### ACTIVITY
Which lines below contain the word "sheet"? Copy each of them.

★ ★ ★ ★ ★ ★ ★

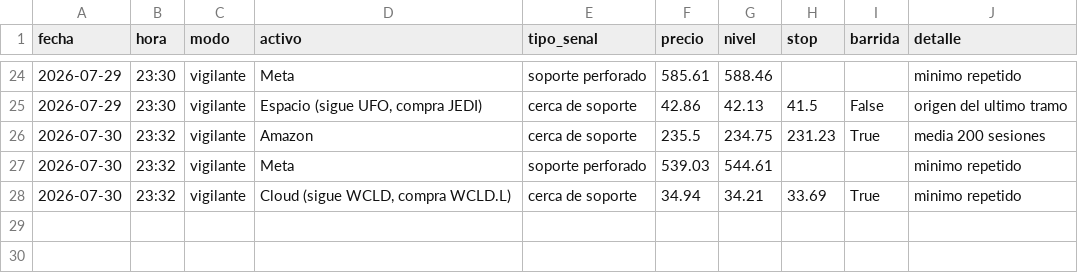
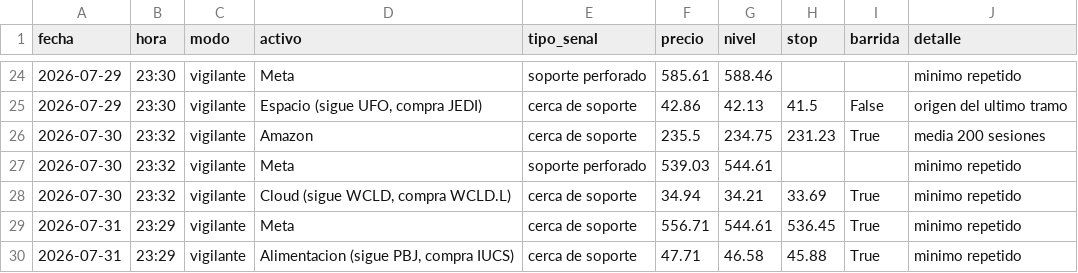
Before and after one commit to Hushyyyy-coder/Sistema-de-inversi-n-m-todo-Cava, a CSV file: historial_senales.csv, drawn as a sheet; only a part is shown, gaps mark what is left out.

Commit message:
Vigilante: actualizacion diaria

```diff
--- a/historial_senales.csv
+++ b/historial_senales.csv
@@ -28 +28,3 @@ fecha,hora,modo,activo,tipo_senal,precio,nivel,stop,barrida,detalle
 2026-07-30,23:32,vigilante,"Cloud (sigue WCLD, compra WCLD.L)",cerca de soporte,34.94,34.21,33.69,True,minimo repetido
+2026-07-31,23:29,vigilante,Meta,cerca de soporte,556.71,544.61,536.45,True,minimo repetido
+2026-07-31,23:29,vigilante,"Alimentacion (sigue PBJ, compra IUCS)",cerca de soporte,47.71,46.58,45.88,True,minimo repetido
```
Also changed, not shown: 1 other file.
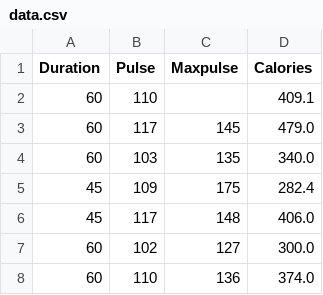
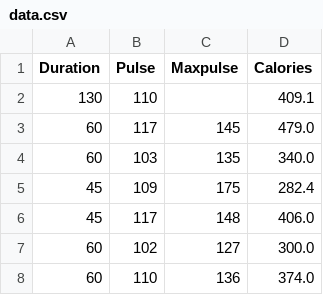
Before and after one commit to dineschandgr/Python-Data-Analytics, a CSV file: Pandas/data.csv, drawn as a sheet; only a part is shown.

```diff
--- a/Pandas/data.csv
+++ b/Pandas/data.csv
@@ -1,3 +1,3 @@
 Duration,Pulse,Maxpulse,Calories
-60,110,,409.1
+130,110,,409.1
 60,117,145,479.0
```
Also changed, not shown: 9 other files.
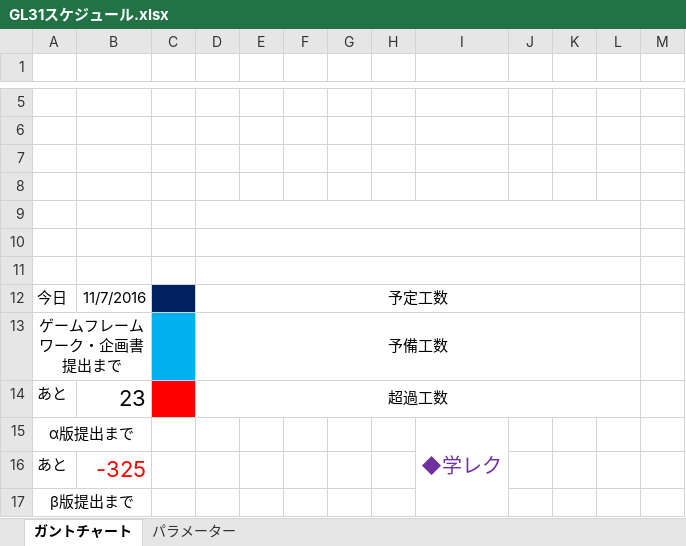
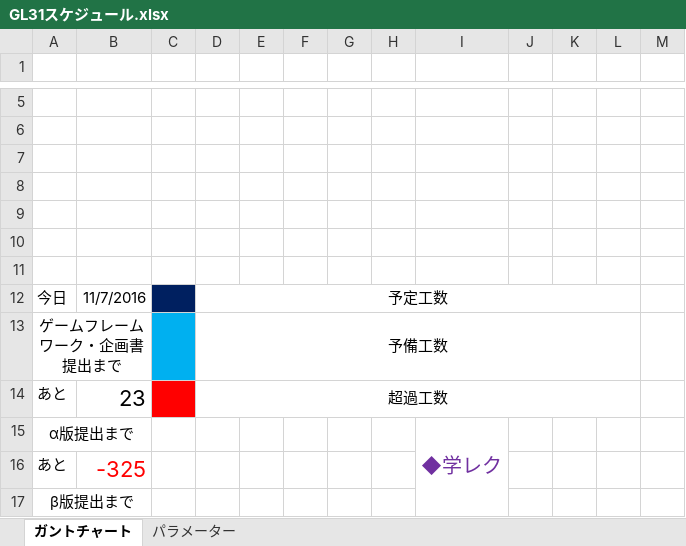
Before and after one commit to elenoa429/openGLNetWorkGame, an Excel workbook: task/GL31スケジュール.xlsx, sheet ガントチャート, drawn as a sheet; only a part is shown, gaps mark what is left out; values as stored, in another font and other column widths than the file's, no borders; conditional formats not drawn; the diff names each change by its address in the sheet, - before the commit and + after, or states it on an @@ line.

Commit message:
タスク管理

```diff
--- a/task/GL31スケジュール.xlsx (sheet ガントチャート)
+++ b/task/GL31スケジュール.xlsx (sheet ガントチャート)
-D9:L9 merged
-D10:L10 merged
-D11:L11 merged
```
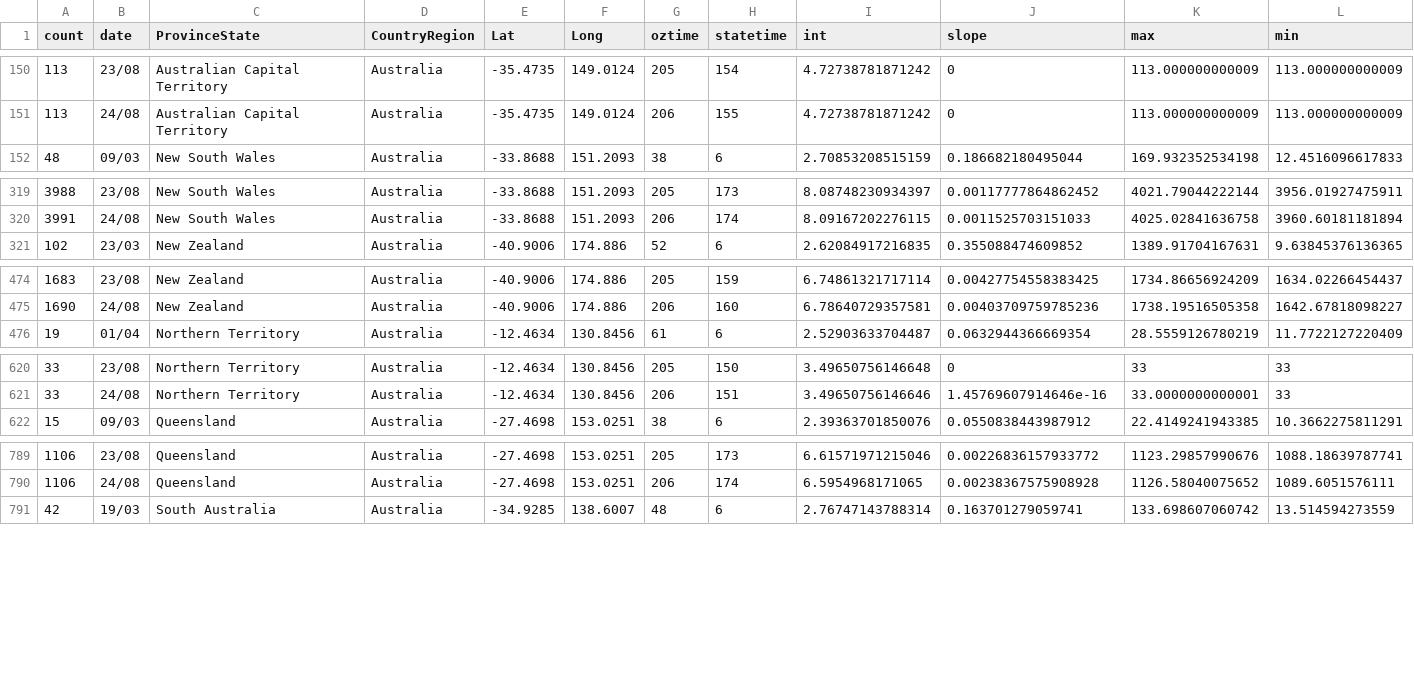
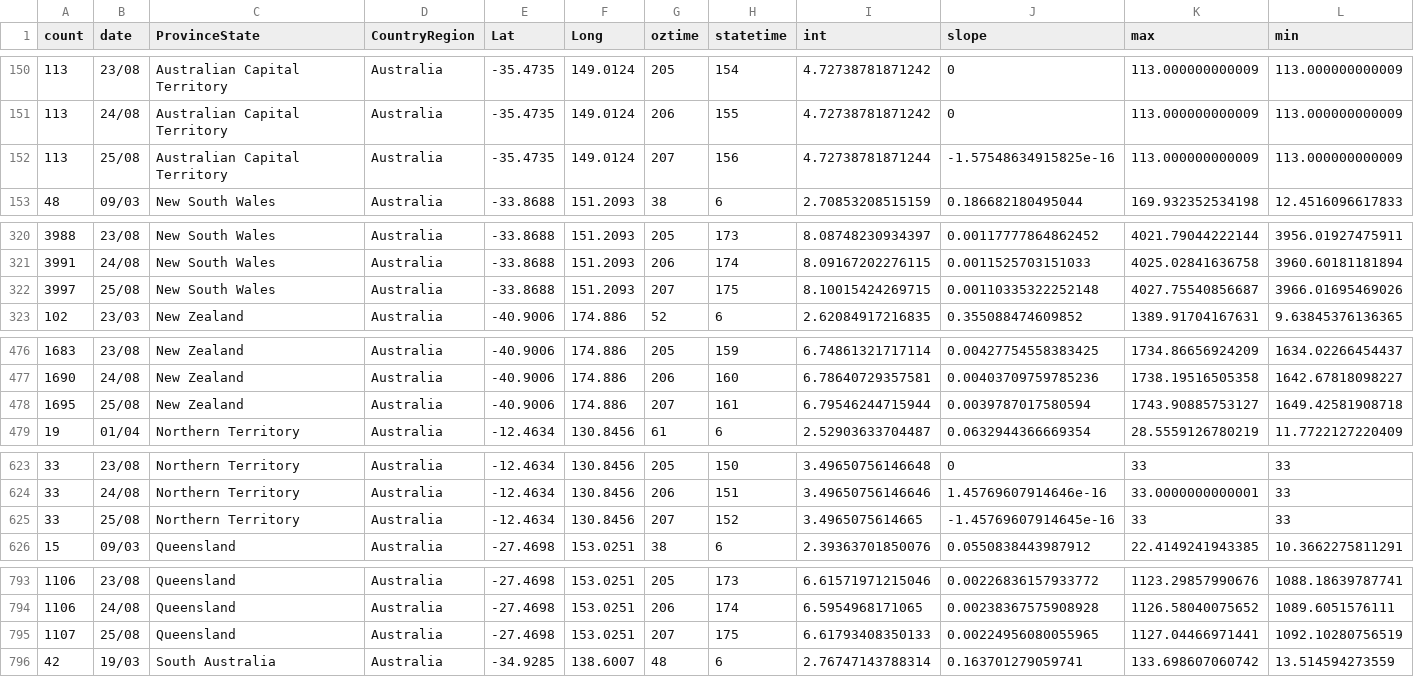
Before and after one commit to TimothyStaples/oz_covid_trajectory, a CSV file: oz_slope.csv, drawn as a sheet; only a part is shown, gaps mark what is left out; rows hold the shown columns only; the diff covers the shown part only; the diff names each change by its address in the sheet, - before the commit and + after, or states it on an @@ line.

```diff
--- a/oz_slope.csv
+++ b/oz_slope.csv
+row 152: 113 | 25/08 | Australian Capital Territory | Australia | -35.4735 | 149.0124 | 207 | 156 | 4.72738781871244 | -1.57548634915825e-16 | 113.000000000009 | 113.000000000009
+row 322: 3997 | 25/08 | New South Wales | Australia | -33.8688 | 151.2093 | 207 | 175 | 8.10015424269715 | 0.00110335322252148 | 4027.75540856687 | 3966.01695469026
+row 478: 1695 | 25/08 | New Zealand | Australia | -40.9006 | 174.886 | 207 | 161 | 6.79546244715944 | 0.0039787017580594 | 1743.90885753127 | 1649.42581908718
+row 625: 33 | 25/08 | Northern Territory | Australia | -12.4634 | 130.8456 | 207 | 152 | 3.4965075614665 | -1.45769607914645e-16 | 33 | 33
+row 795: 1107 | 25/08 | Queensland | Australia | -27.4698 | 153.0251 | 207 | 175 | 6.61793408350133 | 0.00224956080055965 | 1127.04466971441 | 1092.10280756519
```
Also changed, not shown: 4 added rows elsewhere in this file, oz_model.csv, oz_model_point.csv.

★ ★ ★ ★ ★ ★ ★

### FINAL ANSWER
Before and after one commit to Hushyyyy-coder/Sistema-de-inversi-n-m-todo-Cava, a CSV file: historial_senales.csv, drawn as a sheet; only a part is shown, gaps mark what is left out.
Before and after one commit to dineschandgr/Python-Data-Analytics, a CSV file: Pandas/data.csv, drawn as a sheet; only a part is shown.
Before and after one commit to elenoa429/openGLNetWorkGame, an Excel workbook: task/GL31スケジュール.xlsx, sheet ガントチャート, drawn as a sheet; only a part is shown, gaps mark what is left out; values as stored, in another font and other column widths than the file's, no borders; conditional formats not drawn; the diff names each change by its address in the sheet, - before the commit and + after, or states it on an @@ line.
--- a/task/GL31スケジュール.xlsx (sheet ガントチャート)
+++ b/task/GL31スケジュール.xlsx (sheet ガントチャート)
Before and after one commit to TimothyStaples/oz_covid_trajectory, a CSV file: oz_slope.csv, drawn as a sheet; only a part is shown, gaps mark what is left out; rows hold the shown columns only; the diff covers the shown part only; the diff names each change by its address in the sheet, - before the commit and + after, or states it on an @@ line.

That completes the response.